**Task requirements:** Reproduce the entries below exactly, but leave the pictures out.

**Material provided:**
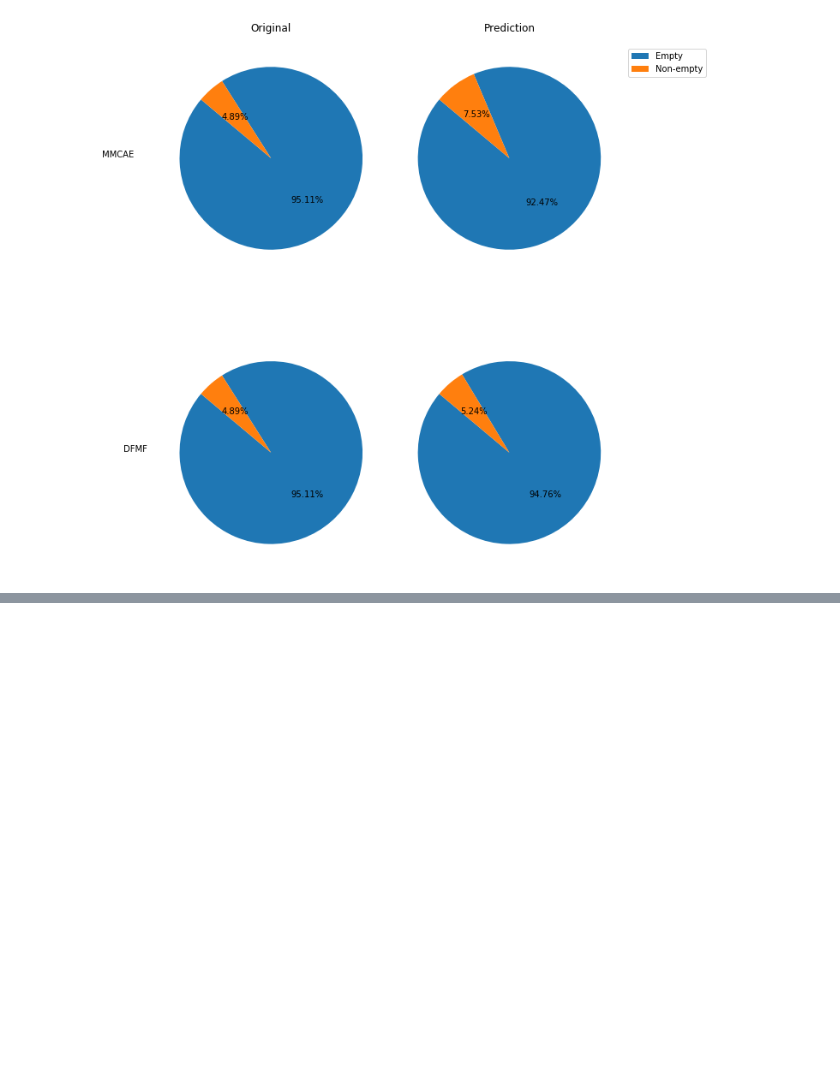
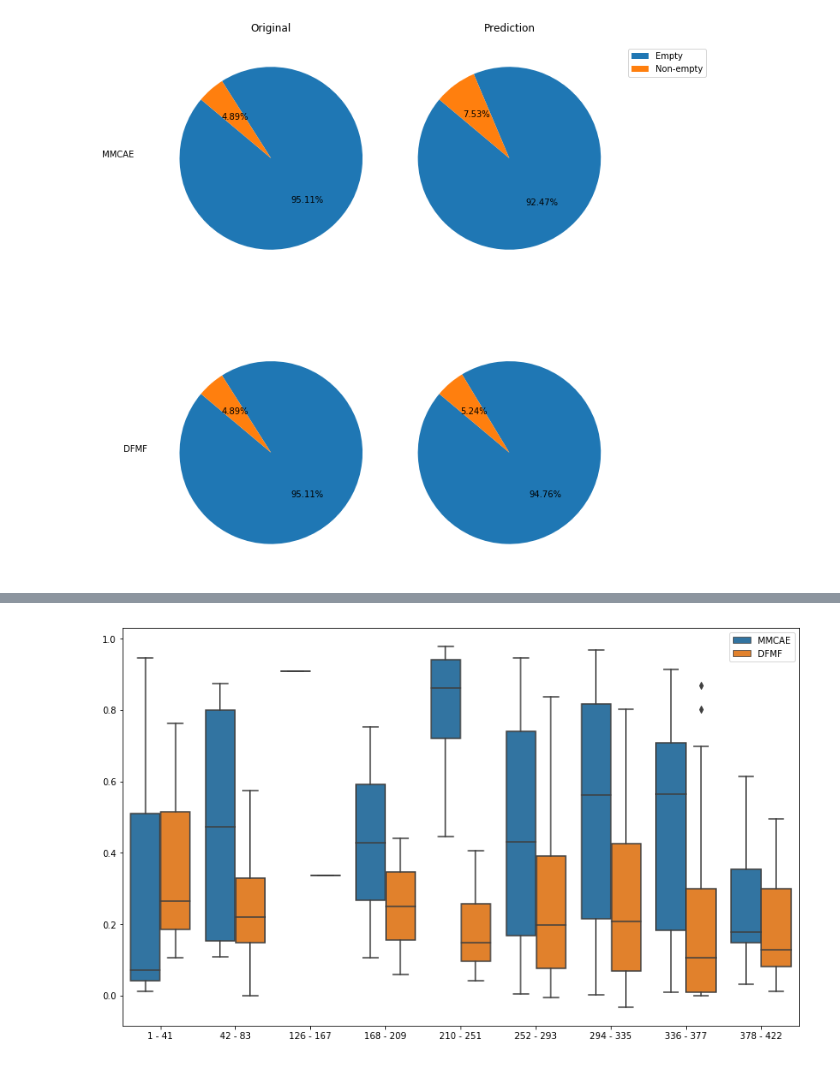
Before and after one commit to lovrek/MMCAE-data-fusion, a Jupyter notebook: Final Results/Model - dismissed data = 6%.ipynb, the cells around one changed output, grey strips where cells are left out. Cells and saved outputs as stored; diff of their text form; code cells hidden in the pictures; blank space fills up the shorter version.

```diff
--- a/Final Results/Model - dismissed data = 6%.ipynb
+++ b/Final Results/Model - dismissed data = 6%.ipynb
@@ -1487,3 +1487,44 @@ plt.show()
+# %%
+import pandas as pd
+import seaborn as sns
+
+groups = {0: '1 - 41', 1: '42 - 83', 2: '84 - 125', 3: '126 - 167', 4: '168 - 209', 5: '210 - 251', 6: '252 - 293', 7: '294 - 335', 8:'336 - 377', 9:'378 - 422', 10:'378 - 422'}
+MMCAE
+DFMF
+data = [[]]
+counter = 0
+for key in MMCAE:
+    for value in MMCAE[key]:
+#         print(data, 'MMCAE', groups[key])
+#         if data is None:
+#              data = np.array(([[value, 'MMCAE', groups[key]]]))
+#         else:
+#             print(data.shape)
+#             data = np.r_[data, np.array([[value, 'MMCAE', groups[key]]])]
+        if key > -1:
+            data.append([value, 'MMCAE', groups[key], key])
+            counter += 1
+
+for key in DFMF:
+    for value in DFMF[key]:
+        if key > -1:
+            data.append([value, 'DFMF', groups[key], key])
+            counter += 1
+
+
+data.pop(0)
+data = sorted(data, key=lambda l:l[3])
+
+df = pd.DataFrame(data, columns=['value', 'type', 'range', 'order'])
+fig, ax = plt.subplots()
+fig.set_size_inches(13.7, 8.27)
+ax = sns.boxplot(x="range", y="value", data=df, hue='type')
+ax.set_xlabel('')
+ax.set_ylabel('')
+ax.legend().set_title('')
+plt.savefig(path + 'experiment_' + str(numOfExperiment) + '_ann_box_plot_nn_vs_dfmf_merge.png')
+# %% [output]
+[figure, added]
 # %%
 np.random.seed(87985434)
 data = model.org_data[0].flatten()
```
Also changed, not shown: parts of 10 cells of this notebook, 6 other files.
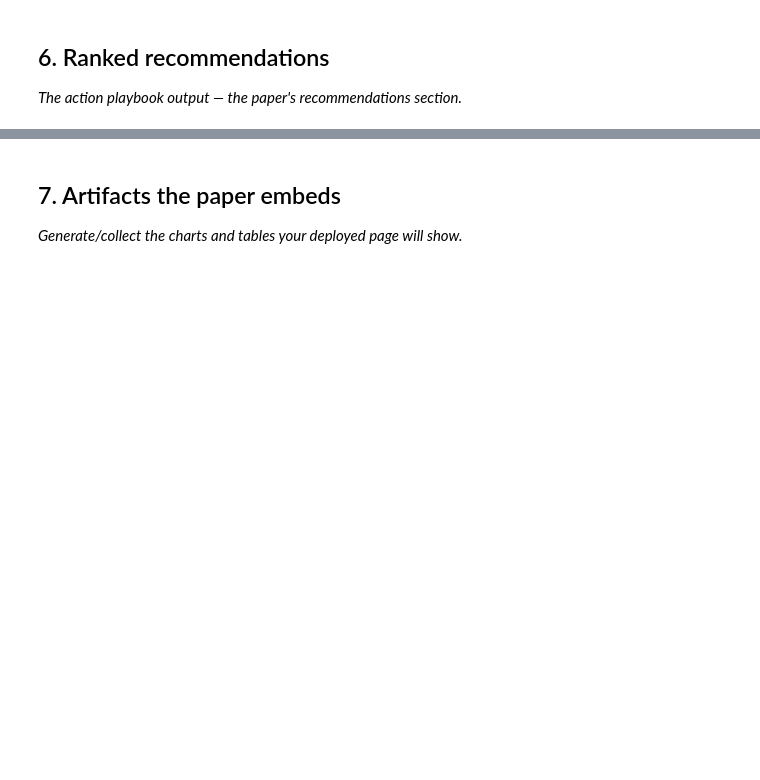
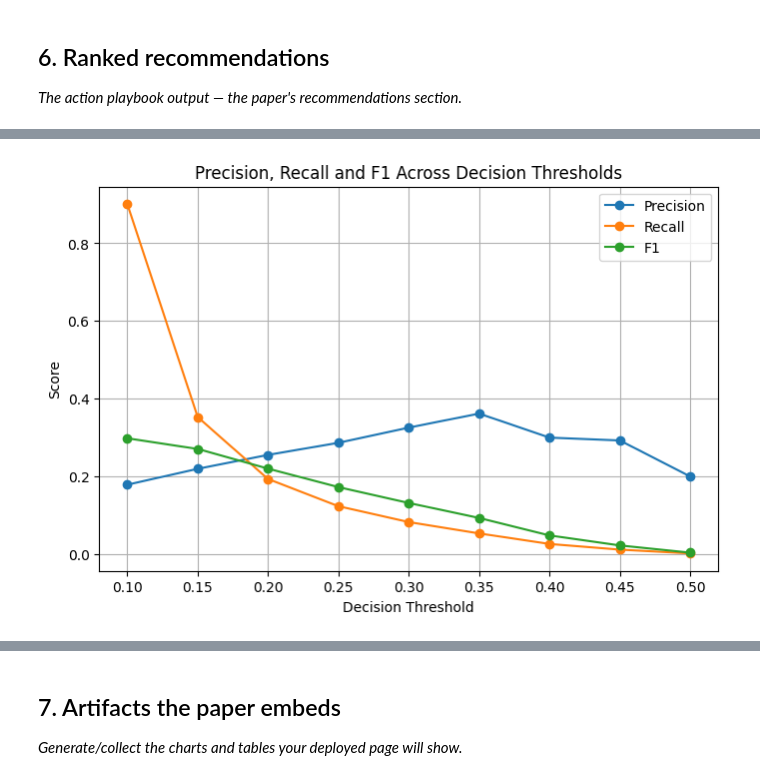
Before and after one commit to faisal-0065/flyrank-ml-internship, a Jupyter notebook: work/notebooks/capstone.ipynb, the cells around one changed output, grey strips where cells are left out. Saved outputs shown, nothing was run; the diff lists cells and outputs as text; code cells hidden in the pictures; blank space fills up the shorter version.

```diff
--- a/work/notebooks/capstone.ipynb
+++ b/work/notebooks/capstone.ipynb
@@ -32,0 +1404,35 @@ This skeleton is yours to fill. Work the sections **in order** — each one has
+# %%
+# Threshold analysis: Precision, Recall and F1
+
+plt.figure(figsize=(8, 5))
+
+plt.plot(
+    threshold_df["threshold"],
+    threshold_df["precision"],
+    marker="o",
+    label="Precision"
+)
+
+plt.plot(
+    threshold_df["threshold"],
+    threshold_df["recall"],
+    marker="o",
+    label="Recall"
+)
+
+plt.plot(
+    threshold_df["threshold"],
+    threshold_df["f1"],
+    marker="o",
+    label="F1"
+)
+
+plt.xlabel("Decision Threshold")
+plt.ylabel("Score")
+plt.title("Precision, Recall and F1 Across Decision Thresholds")
+plt.legend()
+plt.grid(True)
+
+plt.show()
+# %% [output]
+[figure, added]
```
Also changed, not shown: parts of 54 cells of this notebook.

**Answer for the task:**
Before and after one commit to lovrek/MMCAE-data-fusion, a Jupyter notebook: Final Results/Model - dismissed data = 6%.ipynb, the cells around one changed output, grey strips where cells are left out. Cells and saved outputs as stored; diff of their text form; code cells hidden in the pictures; blank space fills up the shorter version.

```diff
--- a/Final Results/Model - dismissed data = 6%.ipynb
+++ b/Final Results/Model - dismissed data = 6%.ipynb
@@ -1487,3 +1487,44 @@ plt.show()
+# %%
+import pandas as pd
+import seaborn as sns
+
+groups = {0: '1 - 41', 1: '42 - 83', 2: '84 - 125', 3: '126 - 167', 4: '168 - 209', 5: '210 - 251', 6: '252 - 293', 7: '294 - 335', 8:'336 - 377', 9:'378 - 422', 10:'378 - 422'}
+MMCAE
+DFMF
+data = [[]]
+counter = 0
+for key in MMCAE:
+    for value in MMCAE[key]:
+#         print(data, 'MMCAE', groups[key])
+#         if data is None:
+#              data = np.array(([[value, 'MMCAE', groups[key]]]))
+#         else:
+#             print(data.shape)
+#             data = np.r_[data, np.array([[value, 'MMCAE', groups[key]]])]
+        if key > -1:
+            data.append([value, 'MMCAE', groups[key], key])
+            counter += 1
+
+for key in DFMF:
+    for value in DFMF[key]:
+        if key > -1:
+            data.append([value, 'DFMF', groups[key], key])
+            counter += 1
+
+
+data.pop(0)
+data = sorted(data, key=lambda l:l[3])
+
+df = pd.DataFrame(data, columns=['value', 'type', 'range', 'order'])
+fig, ax = plt.subplots()
+fig.set_size_inches(13.7, 8.27)
+ax = sns.boxplot(x="range", y="value", data=df, hue='type')
+ax.set_xlabel('')
+ax.set_ylabel('')
+ax.legend().set_title('')
+plt.savefig(path + 'experiment_' + str(numOfExperiment) + '_ann_box_plot_nn_vs_dfmf_merge.png')
+# %% [output]
+[figure, added]
 # %%
 np.random.seed(87985434)
 data = model.org_data[0].flatten()
```
Also changed, not shown: parts of 10 cells of this notebook, 6 other files.
Before and after one commit to faisal-0065/flyrank-ml-internship, a Jupyter notebook: work/notebooks/capstone.ipynb, the cells around one changed output, grey strips where cells are left out. Saved outputs shown, nothing was run; the diff lists cells and outputs as text; code cells hidden in the pictures; blank space fills up the shorter version.

```diff
--- a/work/notebooks/capstone.ipynb
+++ b/work/notebooks/capstone.ipynb
@@ -32,0 +1404,35 @@ This skeleton is yours to fill. Work the sections **in order** — each one has
+# %%
+# Threshold analysis: Precision, Recall and F1
+
+plt.figure(figsize=(8, 5))
+
+plt.plot(
+    threshold_df["threshold"],
+    threshold_df["precision"],
+    marker="o",
+    label="Precision"
+)
+
+plt.plot(
+    threshold_df["threshold"],
+    threshold_df["recall"],
+    marker="o",
+    label="Recall"
+)
+
+plt.plot(
+    threshold_df["threshold"],
+    threshold_df["f1"],
+    marker="o",
+    label="F1"
+)
+
+plt.xlabel("Decision Threshold")
+plt.ylabel("Score")
+plt.title("Precision, Recall and F1 Across Decision Thresholds")
+plt.legend()
+plt.grid(True)
+
+plt.show()
+# %% [output]
+[figure, added]
```
Also changed, not shown: parts of 54 cells of this notebook.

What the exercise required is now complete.